Many archaeologists still consider radar a new, unfamiliar and young technology, and some are sceptical of whether it yields as good results as excavation.
But the technology and its use have improved in recent years.
“In fact, since 2008 the number of archaeological georadar surveys carried out annually in Norway has quadrupled. At the same time, the number of surveys conducted for administrative purposes, not just research, has seen almost a tenfold increase. The idea that this is something new, unfamiliar and immature is therefore not entirely correct,” says Anderson Stamnes.
“Archaeologists also need practice in interpreting the data provided by georadar, which is one reason why the results of a research project like this are so necessary. We need more examples of the possibilities and limitations of the various archaeological methods,” he says.
In these two examples, georadar was not as effective in detecting certain types of cultural features as excavating was. Small features with relatively low contrast are particularly difficult to detect. Postholes are a typical feature of this type.
But excavation can also yield the wrong result, if you’re mistaken about what you’re looking for. Using georadar to provide a good knowledge of the whole area is then especially useful.
Both methods are able to detect fireplaces, cooking pits and ovens and to delimit evaluation sites about equally well.

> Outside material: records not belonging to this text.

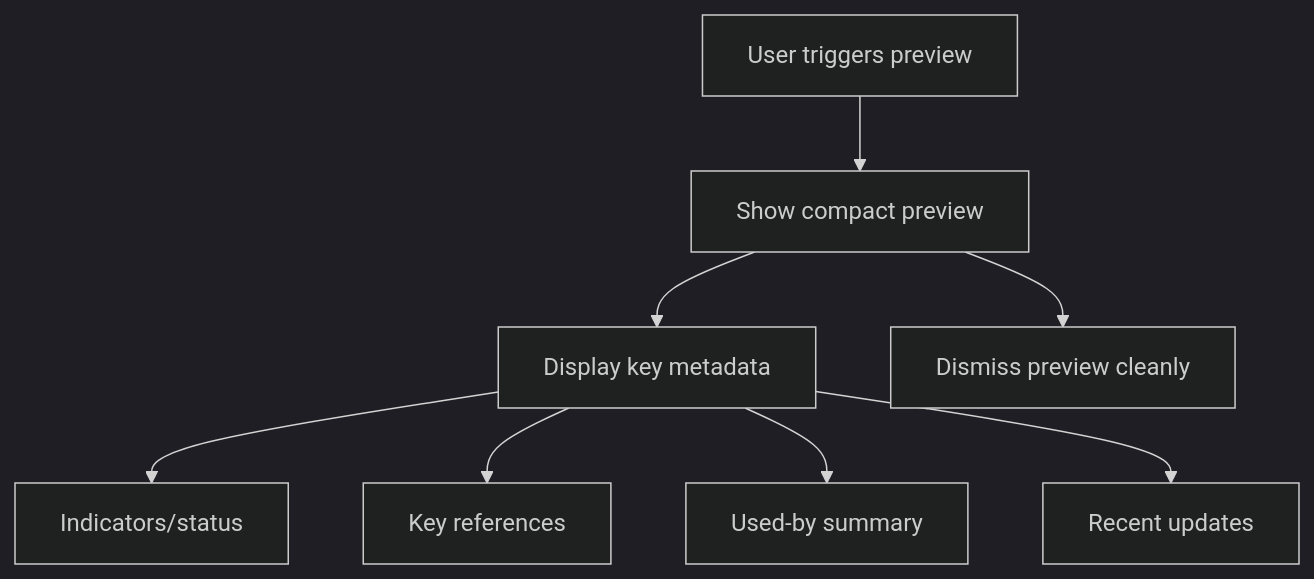
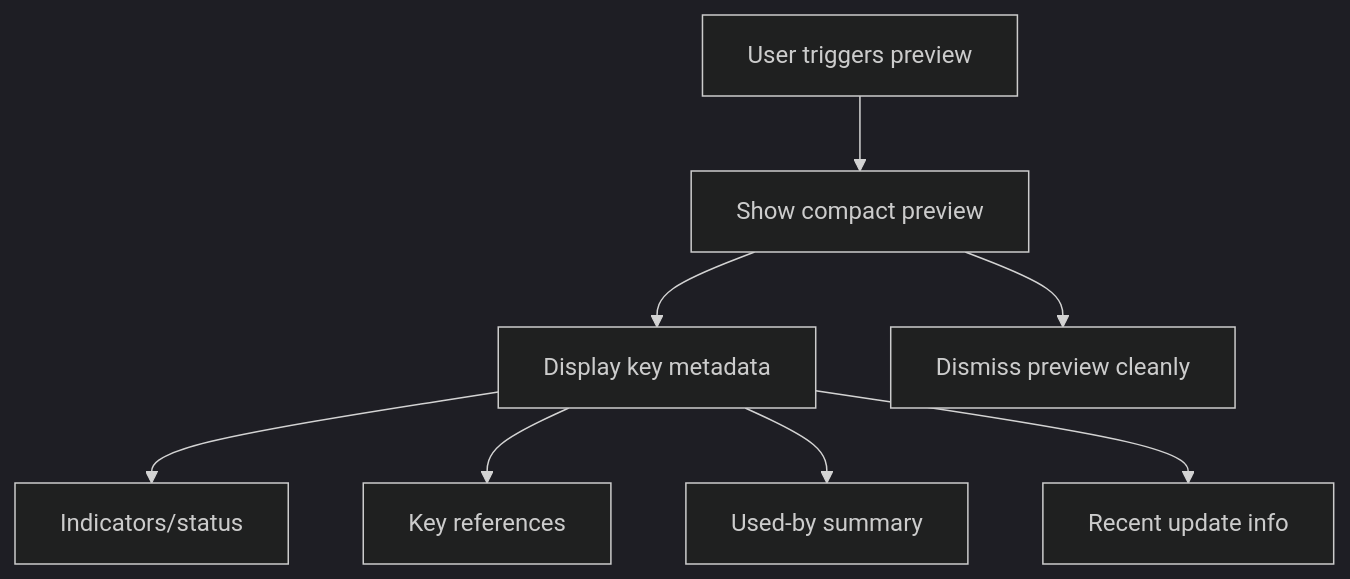
The diagram in logics/request/req_038_add_compact_preview_for_items_in_the_plugin.md (AlexAgo83/logics-manager), drawn with Mermaid (dark theme) before and after one commit. The commit also changed 50 other files, not shown here.

````diff
--- a/logics/request/req_038_add_compact_preview_for_items_in_the_plugin.md
+++ b/logics/request/req_038_add_compact_preview_for_items_in_the_plugin.md
@@ -10,12 +10,12 @@
 ```mermaid
 %% logics-kind: request
 %% logics-signature: request|add-compact-preview-for-items-in-the-plu|let-users-inspect-a-compact-summary|ac1-users-can-trigger-a-compact
 flowchart TD
-    A[User triggers preview] --> B[Show compact preview]
-    B --> C[Display key metadata]
-    C --> D[Indicators/status]
-    C --> E[Key references]
-    C --> F[Used-by summary]
-    C --> G[Recent updates]
-    B --> H[Dismiss preview cleanly]
+  A[User triggers preview] --> B[Show compact preview]
+  B --> C[Display key metadata]
+  C --> D[Indicators/status]
+  C --> E[Key references]
+  C --> F[Used-by summary]
+  C --> G[Recent update info]
+  B --> H[Dismiss preview cleanly]
 ```
````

Source: Arne Anderson Stamnes (NTNU University Museum), Lars Gustavsen (NIKU). Avgrensning av arkeologiske kulturminner i dyrkamark. Metodevalg og forvaltningsimplikasjoner. (Delimiting archaeological sites in cultivated land. Method selection and administrative implications.)